Natural History Museum London, and the science being done

The Natural History Museum in London has a visualisation showing the global distribution of the Museum's zoological specimens with digital records.  This is an impressive way of helping people understand what the collection covers. When you go to the data page to search, they tell you that 
2,927,322 of the Museum's 80 million specimens are now available online.  I really like this because it lets me know there is a lot of information I can find online, but I won't find it all, and that it is being added to all the time.  Specific data set numbers for zoology, botany, mineralogy, palaeontology and entomology are also listed. The data sets can be downloaded and are also available by an API.
If you click on the our science link, the museum website informs you of the number of scientists and of their collaborative publications, so that we understand that the museum is about current science work, as well as so many other areas.

They have developed some very interesting lists on Twitter, bringing together the work of their scientists.  There are many other amazing areas of this website to explore.

I find the different ways they describe and share information very interesting, and with some ideas libraries may think about too.

Wednesday, April 13, 2016

How to explore Guatemala’s Mayan ruins from 4500 kilometres away via @newscientist

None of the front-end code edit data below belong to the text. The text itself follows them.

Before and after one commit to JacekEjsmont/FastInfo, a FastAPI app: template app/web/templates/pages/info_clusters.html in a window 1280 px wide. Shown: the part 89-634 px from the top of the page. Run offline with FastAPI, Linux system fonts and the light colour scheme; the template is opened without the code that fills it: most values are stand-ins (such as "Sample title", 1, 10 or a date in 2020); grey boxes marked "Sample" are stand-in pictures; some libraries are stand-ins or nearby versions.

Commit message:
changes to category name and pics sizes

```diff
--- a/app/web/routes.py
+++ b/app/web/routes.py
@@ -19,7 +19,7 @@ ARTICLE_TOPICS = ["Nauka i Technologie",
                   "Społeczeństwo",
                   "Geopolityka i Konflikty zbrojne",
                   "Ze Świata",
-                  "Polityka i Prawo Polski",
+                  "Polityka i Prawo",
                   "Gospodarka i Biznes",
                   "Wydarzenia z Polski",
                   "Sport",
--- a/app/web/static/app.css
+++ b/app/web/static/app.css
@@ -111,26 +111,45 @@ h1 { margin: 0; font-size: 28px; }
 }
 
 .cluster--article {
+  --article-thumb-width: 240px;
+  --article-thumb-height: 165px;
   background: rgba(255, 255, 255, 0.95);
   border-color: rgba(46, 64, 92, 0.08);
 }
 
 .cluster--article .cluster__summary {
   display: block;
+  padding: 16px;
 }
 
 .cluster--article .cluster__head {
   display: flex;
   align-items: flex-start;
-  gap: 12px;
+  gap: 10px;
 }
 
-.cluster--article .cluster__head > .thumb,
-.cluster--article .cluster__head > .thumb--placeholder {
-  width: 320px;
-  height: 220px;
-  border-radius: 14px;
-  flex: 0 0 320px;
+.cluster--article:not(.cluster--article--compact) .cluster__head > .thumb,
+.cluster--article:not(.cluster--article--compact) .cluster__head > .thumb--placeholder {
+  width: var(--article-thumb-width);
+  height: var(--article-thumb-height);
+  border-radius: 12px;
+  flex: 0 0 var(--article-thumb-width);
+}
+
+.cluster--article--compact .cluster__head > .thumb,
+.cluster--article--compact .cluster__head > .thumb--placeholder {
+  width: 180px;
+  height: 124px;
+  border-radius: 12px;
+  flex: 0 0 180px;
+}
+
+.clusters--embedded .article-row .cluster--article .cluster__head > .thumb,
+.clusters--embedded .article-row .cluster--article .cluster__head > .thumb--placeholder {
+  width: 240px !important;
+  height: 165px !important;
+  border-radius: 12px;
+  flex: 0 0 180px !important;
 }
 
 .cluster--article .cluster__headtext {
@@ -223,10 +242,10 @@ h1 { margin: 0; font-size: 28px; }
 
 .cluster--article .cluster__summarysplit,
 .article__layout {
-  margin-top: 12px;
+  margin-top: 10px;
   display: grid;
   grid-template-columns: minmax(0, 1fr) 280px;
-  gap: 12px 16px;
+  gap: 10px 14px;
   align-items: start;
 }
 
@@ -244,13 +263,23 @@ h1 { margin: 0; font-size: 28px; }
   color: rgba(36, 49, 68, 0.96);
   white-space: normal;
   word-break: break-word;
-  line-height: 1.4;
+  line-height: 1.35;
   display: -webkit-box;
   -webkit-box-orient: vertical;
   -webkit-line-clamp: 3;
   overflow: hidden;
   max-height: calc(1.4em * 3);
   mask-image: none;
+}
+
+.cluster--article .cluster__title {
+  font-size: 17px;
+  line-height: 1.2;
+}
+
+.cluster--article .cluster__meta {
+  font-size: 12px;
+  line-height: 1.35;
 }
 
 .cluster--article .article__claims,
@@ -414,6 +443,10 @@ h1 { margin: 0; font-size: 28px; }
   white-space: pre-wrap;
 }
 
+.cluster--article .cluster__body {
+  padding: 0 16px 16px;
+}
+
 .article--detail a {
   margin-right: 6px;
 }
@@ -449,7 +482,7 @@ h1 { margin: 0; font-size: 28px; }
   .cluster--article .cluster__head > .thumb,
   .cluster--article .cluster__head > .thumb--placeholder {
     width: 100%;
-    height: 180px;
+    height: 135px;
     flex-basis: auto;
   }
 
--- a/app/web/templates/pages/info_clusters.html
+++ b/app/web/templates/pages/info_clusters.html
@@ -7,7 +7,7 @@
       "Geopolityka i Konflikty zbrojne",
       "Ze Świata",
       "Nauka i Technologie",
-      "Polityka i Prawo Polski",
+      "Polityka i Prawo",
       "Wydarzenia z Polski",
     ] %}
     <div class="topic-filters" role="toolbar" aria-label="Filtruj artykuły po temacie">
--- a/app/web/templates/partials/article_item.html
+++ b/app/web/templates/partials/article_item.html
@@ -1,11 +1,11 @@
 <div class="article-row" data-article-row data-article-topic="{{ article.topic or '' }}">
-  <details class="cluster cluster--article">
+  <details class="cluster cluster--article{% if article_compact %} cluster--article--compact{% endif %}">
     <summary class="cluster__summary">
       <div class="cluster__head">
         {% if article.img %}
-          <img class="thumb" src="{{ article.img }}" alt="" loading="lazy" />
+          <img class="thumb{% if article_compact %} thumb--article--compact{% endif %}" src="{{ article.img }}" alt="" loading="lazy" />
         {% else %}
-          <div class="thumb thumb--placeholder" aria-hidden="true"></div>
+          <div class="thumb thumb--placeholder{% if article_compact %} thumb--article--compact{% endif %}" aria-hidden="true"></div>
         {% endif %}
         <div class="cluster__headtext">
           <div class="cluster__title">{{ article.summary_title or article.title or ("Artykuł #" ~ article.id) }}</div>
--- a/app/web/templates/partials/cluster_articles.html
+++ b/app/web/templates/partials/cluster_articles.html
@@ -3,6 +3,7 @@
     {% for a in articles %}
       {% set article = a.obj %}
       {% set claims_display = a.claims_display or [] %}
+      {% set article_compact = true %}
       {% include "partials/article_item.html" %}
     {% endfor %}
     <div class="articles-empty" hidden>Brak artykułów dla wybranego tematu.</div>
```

How to explore Guatemala’s Mayan ruins from 4500 kilometres away: Virtual tourism is about to take off, giving people the chance to visit the world's most beautiful – and inaccessible – places without leaving home


Go and read the above article.  Then think about the local studies potential.  Imagine being able to visit local places of interest this way.  It would be brilliant for exploring cemeteries, but also for seeing how a suburb or town was decked out for Harmony Day earlier this year, or what was done for a local festival. Consider how this kind of experience would allow people to explore your area in a different way to find out about the recent, and further away past.

Monday, April 11, 2016

Spare time?

I follow the work of Ian Anstice by having an rss feed from Public Library News.  In the article 

Libraries lose a quarter of staff as hundreds close it states "Librarian Ian Anstice, who runs the Public Libraries News website in his spare time, said..."

I have not thought of him doing all this work in his spare time. Go back and read the article if you missed this aside. I have though of all the work which produces Public Library News occurring because Ian has prioritised his time, not because he has spare time and was wondering what to do with it.  It shows how careful we have to be about how we describe people's use of their time.  

Do make time to read The most publicity that UK public libraries have had this century? from Public Library News, and consider adding the website or twitter account to your library related news feeds as they are great, and depressing reading.

Sunday, April 10, 2016

"Reflecting the Rising"

There are some very impressive photographs from Dublin City Library about the recent Easter Rising commemoration, including an interesting, and relevant inclusion of a mobile library. You will need to click on the link because for the photographs all rights are reserved.

Make sure you have a look at the Reflecting the Rising set and Dublin remembers 1916.  This is a very interesting combination of local studies, national and international history.  You can see their list of programs to commemorate this event, and there are are some library specific ones too.

Have a look at their blog to see how they are recording these events for the future.